Lee received his medical degree from the State University of New York at Stony Brook, from which he received the Distinguished Alumni Award in 2011. His research focuses on perioperative cardiovascular risk assessment and reduction, measurement of quality of care, decision making, implementation of cultural change and health policy. He has received numerous federal, industry and foundation grants related to these subjects and has published 175+ original articles, over 200 editorials, reviews and book chapters, and 9 books and collaborates with anthropologists, sociologists, as well as faculty from law, business and nursing.

He was Treasurer of the Board of Directors and Chair of the Finance Committee of the National Quality Forum. He was a member of the Care Transformation Forum (CTF) of the Health Care Payment Learning and Action Network (LAN) He is currently an Affiliated Faculty of the Quattrone Center for the Fair Administration of Justice and pursuing a Master in Law at the University of Pennsylvania Carey Law School. His is a Senior Fellow of the Leonard Davis Institute of Health Economics. In 2007, he was elected to membership of the National Academy of Medicine (formerly Institute of Medicine) of the National Academy of Sciences and served on Committees of the NAM.

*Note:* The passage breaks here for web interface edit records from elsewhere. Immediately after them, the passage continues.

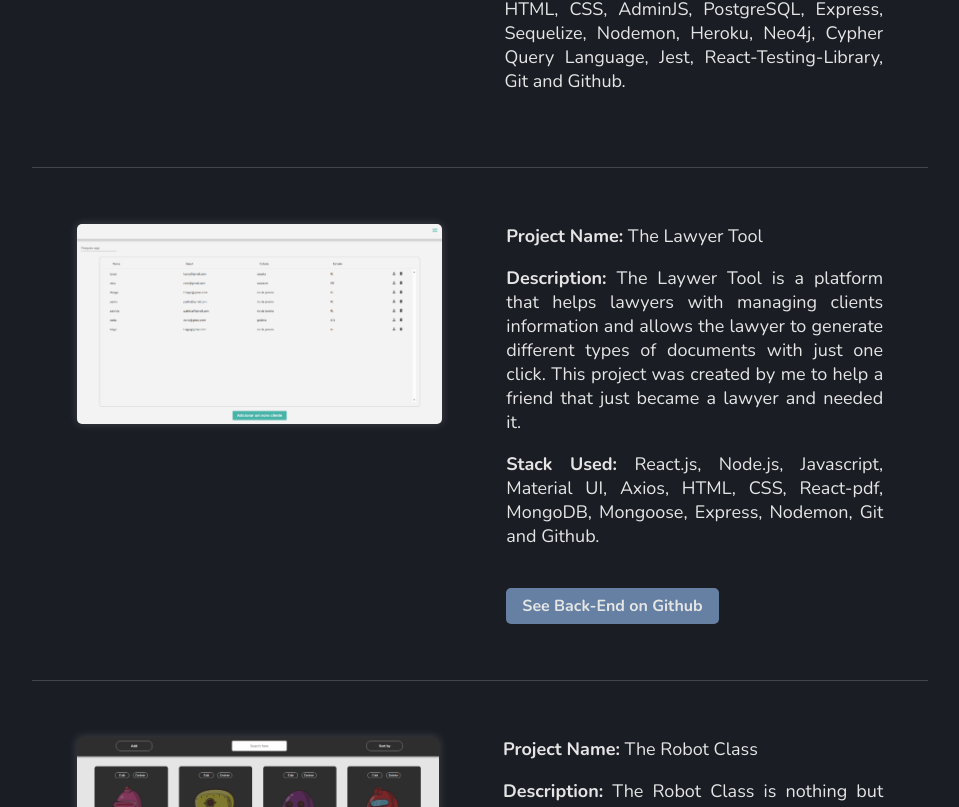
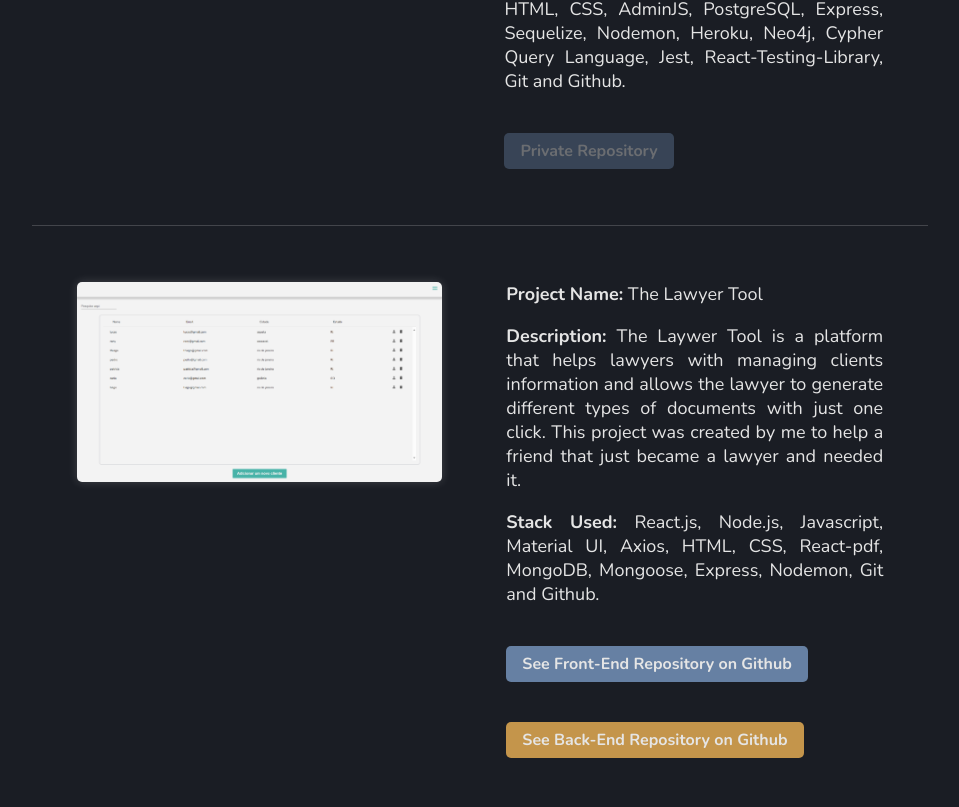
Before and after one commit to dev-LucasOliveira/portfolio, a Vue app: page / in a window 1280 px wide. Shown: the part 1833-2640 px from the top of the page, without its empty margins (160-1119 px from the left). Built offline with nearby package versions, Linux system fonts and the light colour scheme.

Commit message:
update: updated project section to include backend repository

```diff
--- a/src/components/ProjectsComponent/ProjectsComponent.vue
+++ b/src/components/ProjectsComponent/ProjectsComponent.vue
@@ -4,13 +4,15 @@
     <div v-for="(project, index) in projects" v-bind:key="project.title">
       <div>
         <div>
-          <a v-bind:href="project.frontUrl" target="_blank"><img v-bind:src="project.image" v-bind:alt="project.title" v-bind:height="200"></a>
+          <a v-bind:href="project.website" target="_blank"><img v-bind:src="project.image" v-bind:alt="project.title" v-bind:height="200"></a>
         </div>
         <div>
           <p><b>Project Name:</b> {{ project.title }}</p>
           <p><b>Description:</b> {{ project.description }}</p>
           <p><b>Stack Used:</b> {{ project.stack }}</p>
-          <a v-if="project.backUrl" v-bind:href="project.backUrl" target="_blank"><p><b>See Back-End on Github</b></p></a>
+          <a v-if="project.frontUrl" v-bind:href="project.frontUrl" target="_blank" id="front-button"><p><b>See Front-End Repository on Github</b></p></a>
+          <a v-if="!project.frontUrl" target="_blank" id="disabled-button"><p><b>Private Repository</b></p></a>
+          <a v-if="project.backUrl" v-bind:href="project.backUrl" target="_blank" id="back-button"><p><b>See Back-End Repository on Github</b></p></a>
         </div>
       </div>
       <hr v-if=" index < projects.length - 1">
@@ -28,13 +30,16 @@
             title: 'The Omnivore',
             description: 'The Omnivore is a community for insiders where chefs, somms & mixologists from our Napa Valley & SF restaurants riff on new creations and special events we’re hosting. This is the official client description I have been working to for the last year as a Full-Stack Engineer.',
             stack: 'React.js, Node.js, Javascript, Typescript, Redux-Saga, Material UI, Axios, HTML, CSS, AdminJS, PostgreSQL, Express, Sequelize, Nodemon, Heroku, Neo4j, Cypher Query Language, Jest, React-Testing-Library, Git and Github.',
-            frontUrl: 'https://www.theomnivore.co/',
+            website: 'https://www.theomnivore.co/',
+            frontUrl: null,
+            backUrl: null,
           },
           {
             image: 'lawApp.png',
             title: 'The Lawyer Tool',
             description: 'The Laywer Tool is a platform that helps lawyers with managing clients information and allows the lawyer to generate different types of documents with just one click. This project was created by me to help a friend that just became a lawyer and needed it.',
             stack: 'React.js, Node.js, Javascript, Material UI, Axios, HTML, CSS, React-pdf, MongoDB, Mongoose, Express, Nodemon, Git and Github.',
+            website: 'https://github.com/dev-LucasOliveira/user_db_interface',
             frontUrl: 'https://github.com/dev-LucasOliveira/user_db_interface',
             backUrl: 'https://github.com/dev-LucasOliveira/api_user_db',
           },
@@ -43,28 +48,36 @@
             title: 'The Robot Class',
             description: 'The Robot Class is nothing but my first complete CRUD with React. For the final test in the intesive front-end course we had to create an aplication using a public api (dummy json) to exercise crud, iteration and visual concepts.',
             stack: 'React.js, Javascript, HTML, CSS, Git and Github.',
+            website: 'https://react-final-project-three.vercel.app/',
             frontUrl: 'https://github.com/dev-LucasOliveira/react-final-project',
+            backUrl: null,
           },
           {
             image: 'schoolTemplate.png',
             title: 'School Template',
             description: 'This is a simple template I have created for schools in general.',
             stack: 'Javascript, HTML, CSS, Git and Github.',
-            frontUrl: 'https://dev-lucasoliveira.github.io/site-da-escola/#section1',
+            website: 'https://dev-lucasoliveira.github.io/site-da-escola/',
+            frontUrl: 'https://github.com/dev-LucasOliveira/site-da-escola',
+            backUrl: null,
           },
           {
             image: 'dailyVerse.png',
             title: 'Daily Verse',
             description: 'Daily Verse is a page where you can have access to a daily bible verse. The verse is generate by "NET Bible Web Service (API)".',
             stack: 'Vue.js, Javascript, HTML, CSS, Axios, NET Bible Web Service (API), Git and Github.',
-            frontUrl: 'https://dailybibleverse.vercel.app/',
+            website: 'https://dailybibleverse.vercel.app/',
+            frontUrl: 'https://github.com/dev-LucasOliveira/daily-bible-verse',
+            backUrl: null,
           },
           {
             image: 'myPortfolio.png',
             title: 'Lucas Oliveira | Portfolio',
             description: 'This Portfolio was created using Vue.js for study purposes. As you can see, I am very curious and love to explore new technologies, no matter what it is. By the way, I just loved to use Vue.js to create this!',
             stack: 'Vue.js, Javascript, HTML, CSS, Nodemon, Git and Github.',
-            frontUrl: '',
+            website: '',
+            frontUrl: 'https://github.com/dev-LucasOliveira/portfolio',
+            backUrl: null,
           }
         ]
       }
@@ -107,12 +120,26 @@
   }
 
   a > p {
-    background-color: #6680A3;
     width: max-content;
     font-size: 16px;
     padding: 7px 16px;
+    margin-bottom: 0;
+  }
+
+  #front-button {
     border-radius: 5px;
-    margin-bottom: 0;
+    background-color: #6680A3;
+  }
+
+  #back-button {
+    border-radius: 5px;
+    background-color: #c4954b;
+  }
+
+  #disabled-button {
+    border-radius: 5px;
+    background-color: #6680A3;
+    opacity: 0.4;
   }
 
   div > div:first-child > a {
```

Adrian Towse, MA, MPhil, is Director Emeritus of the Office of Health Economics in the UK. Adrian’s current research includes incentives for new drugs and vaccines to tackle Antimicrobial Resistance, the use of ‘risk-sharing’ arrangements between healthcare payers and pharmaceutical companies, including value-based pricing approaches; the economics of precision or stratified medicine for healthcare payers and the pharmaceutical industry; and economic issues that affect both R&D for and access to treatments for diseases prevalent in low and middle income countries.

A Senior Visiting Fellow at the Health Economics Research Centre, Nuffield Department of Population Health, at the University of Oxford, Adrian also has been a Visiting Professor at the London School of Economics and a Visiting Professor at the University of York. For ten years, he served as a Non-Executive Director of the Oxford University Hospitals NHS Trust, one of the UK’s largest hospital groups. Adrian was President of the International Society for Pharmacoeconomics and Outcomes Research (ISPOR) for the 2014-15 term.

Adrian joined the OHE in 1993 and served as Director for 25 years. He holds an MA (Hons) in Politics, Philosophy and Economics from Keble College, Oxford; an MPhil in Management Studies from Nuffield College, Oxford, and the Oxford Centre for Management Studies; and is a Member of the Chartered Institute of Management Accountants.